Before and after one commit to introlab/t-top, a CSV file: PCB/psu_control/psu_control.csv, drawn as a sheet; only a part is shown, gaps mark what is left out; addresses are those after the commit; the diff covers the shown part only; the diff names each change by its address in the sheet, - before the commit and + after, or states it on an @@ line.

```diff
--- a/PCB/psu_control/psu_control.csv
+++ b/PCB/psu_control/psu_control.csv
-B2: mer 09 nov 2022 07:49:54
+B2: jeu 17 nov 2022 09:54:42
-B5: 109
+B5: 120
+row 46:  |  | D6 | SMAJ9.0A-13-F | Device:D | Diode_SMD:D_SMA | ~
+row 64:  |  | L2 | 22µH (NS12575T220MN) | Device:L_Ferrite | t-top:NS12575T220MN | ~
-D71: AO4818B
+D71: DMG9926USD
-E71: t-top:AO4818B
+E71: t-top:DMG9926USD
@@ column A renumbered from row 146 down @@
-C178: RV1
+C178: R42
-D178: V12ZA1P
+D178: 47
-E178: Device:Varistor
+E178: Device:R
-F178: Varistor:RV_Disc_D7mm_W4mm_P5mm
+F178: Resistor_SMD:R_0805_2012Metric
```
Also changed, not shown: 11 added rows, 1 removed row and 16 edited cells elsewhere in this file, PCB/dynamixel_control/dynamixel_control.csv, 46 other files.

Your assignment: Print the material exactly as written, omitting nothing.

Exercise solution:
Before and after one commit to introlab/t-top, a CSV file: PCB/psu_control/psu_control.csv, drawn as a sheet; only a part is shown, gaps mark what is left out; addresses are those after the commit; the diff covers the shown part only; the diff names each change by its address in the sheet, - before the commit and + after, or states it on an @@ line.

```diff
--- a/PCB/psu_control/psu_control.csv
+++ b/PCB/psu_control/psu_control.csv
-B2: mer 09 nov 2022 07:49:54
+B2: jeu 17 nov 2022 09:54:42
-B5: 109
+B5: 120
+row 46:  |  | D6 | SMAJ9.0A-13-F | Device:D | Diode_SMD:D_SMA | ~
+row 64:  |  | L2 | 22µH (NS12575T220MN) | Device:L_Ferrite | t-top:NS12575T220MN | ~
-D71: AO4818B
+D71: DMG9926USD
-E71: t-top:AO4818B
+E71: t-top:DMG9926USD
@@ column A renumbered from row 146 down @@
-C178: RV1
+C178: R42
-D178: V12ZA1P
+D178: 47
-E178: Device:Varistor
+E178: Device:R
-F178: Varistor:RV_Disc_D7mm_W4mm_P5mm
+F178: Resistor_SMD:R_0805_2012Metric
```
Also changed, not shown: 11 added rows, 1 removed row and 16 edited cells elsewhere in this file, PCB/dynamixel_control/dynamixel_control.csv, 46 other files.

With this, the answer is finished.